Jeremy Crampton makes a good point about the need for a new sociological framework based around what he terms crptological geographies: “Geographers have been slow to research what I’m calling cryptologic geographies (crypto geographies). What I mean by this are the geographies of hacking, vulnerabilities, exploits, code fail, resilience, and cyberwarfare.”
In 2011, a 29-year-old grad student at the University of Münster in Germany made some coding alterations to OpenSSL, the secure sockets layer used on half a million websites around the world, including banks, financial institutions and even Silicon Valley companies such as Yahoo, Tumblr, and Pinterest.
Unfortunately the code contained a security flaw. At one hour before midnight on New Year’s Eve 2011, a British computer consultant approved the new code and submitted it into the release stream, failing to notice the bug. The vulnerable code went into wide release in March 2012 as OpenSSL Version 1.0.1.
So began the “Heartbleed” vulnerability.

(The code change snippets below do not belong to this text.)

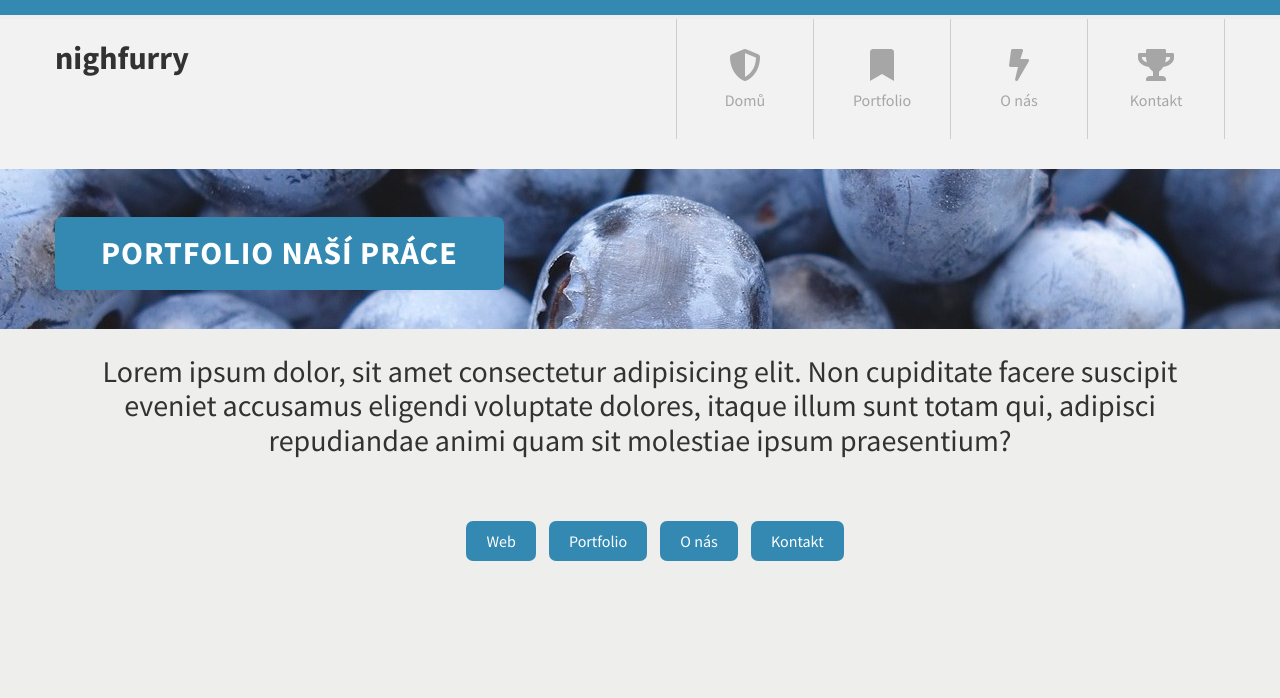
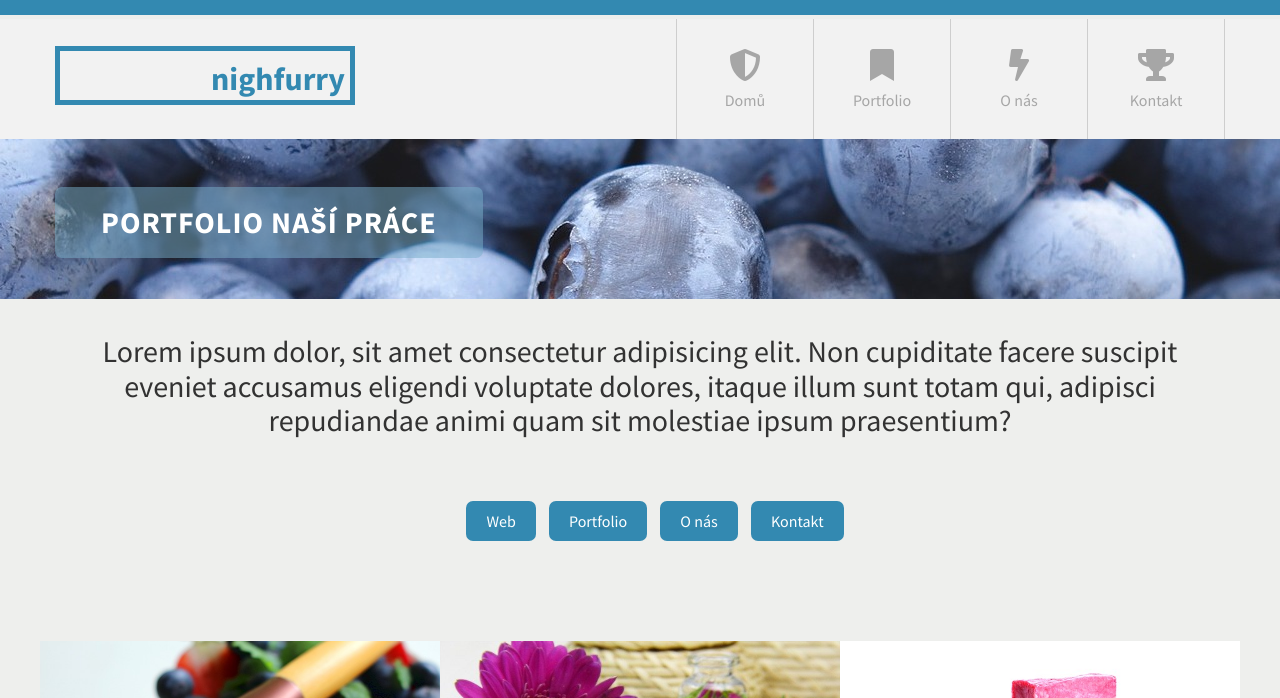
Before and after one commit to CoffeeladyCZ/Learn2code_HTML-CSS-full-project, a plain HTML site: page index.html in a window 1280 px wide. Shown: the part 69-767 px from the top of the page. Drawn offline with Linux system fonts and the light colour scheme.

Commit message:
úprava a modelace loga

```diff
--- a/css/style.css
+++ b/css/style.css
@@ -104,19 +104,36 @@ strong {
     clear: both;
 
 }
+/* logo */
 .logo {
     float: left;
-    width: 440px;
-    height: 150px;
+    width: 300px;
+    height: 100px;
+
+
 }
-.logo a {
+.header-logo {
+    margin-top: 27px;
+    border: #3389b1 solid 5px;
+
+}
+.header-logo h1 {
+    margin: 0;
+    color: #3389b1;
+    padding: 10px 5px 2px 40px;
+    text-align: end;
+}
+
+/*.logo a {
     display: block;
     background: url('../img/icon-2486501_640.png') 0 0 no-repeat;
     width: 440px;
     height: 109px;
     text-indent: -99999px;
     margin-left: 0;
-}
+} */
+
+/* navigace */
 .navigace {
     float: right;
 
@@ -155,9 +172,9 @@ strong {
 }
 .post-title {
     color: #fff;
-    font-style: 45px;
+    font-size: 30px;
     font-weight: 600;
-    background:  #3389b1;
+    background:  #7aaec981;
     padding: 18px 46px;
     border-radius: 7px;
     display: inline-block;
@@ -166,6 +183,7 @@ strong {
     letter-spacing: 1px;
 }
 .post-content h2 {
+    margin-top: 35px;
     color: #323232;
     font-weight: 400;
     font-size: 30px;
@@ -176,7 +194,7 @@ strong {
 }
 .menu-controls {
     width: 642px;
-    margin: 50px auto;
+    margin: 50px auto 10px auto;
     text-align: center;
 }
 .controls {
@@ -201,7 +219,7 @@ strong {
 }
 img {
     width: 400px;
-    height: 200px;
+    height: 250px;
 }
 
 /*pre-footer*/
```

For two years until it was noticed in April 2014 any attacker could exploit the vulnerability to obtain the “crown jewels” of the server itself, that is, the master key or password that would unlock all the accounts and enable access to everything coming or going from the server…
View original post 813 more words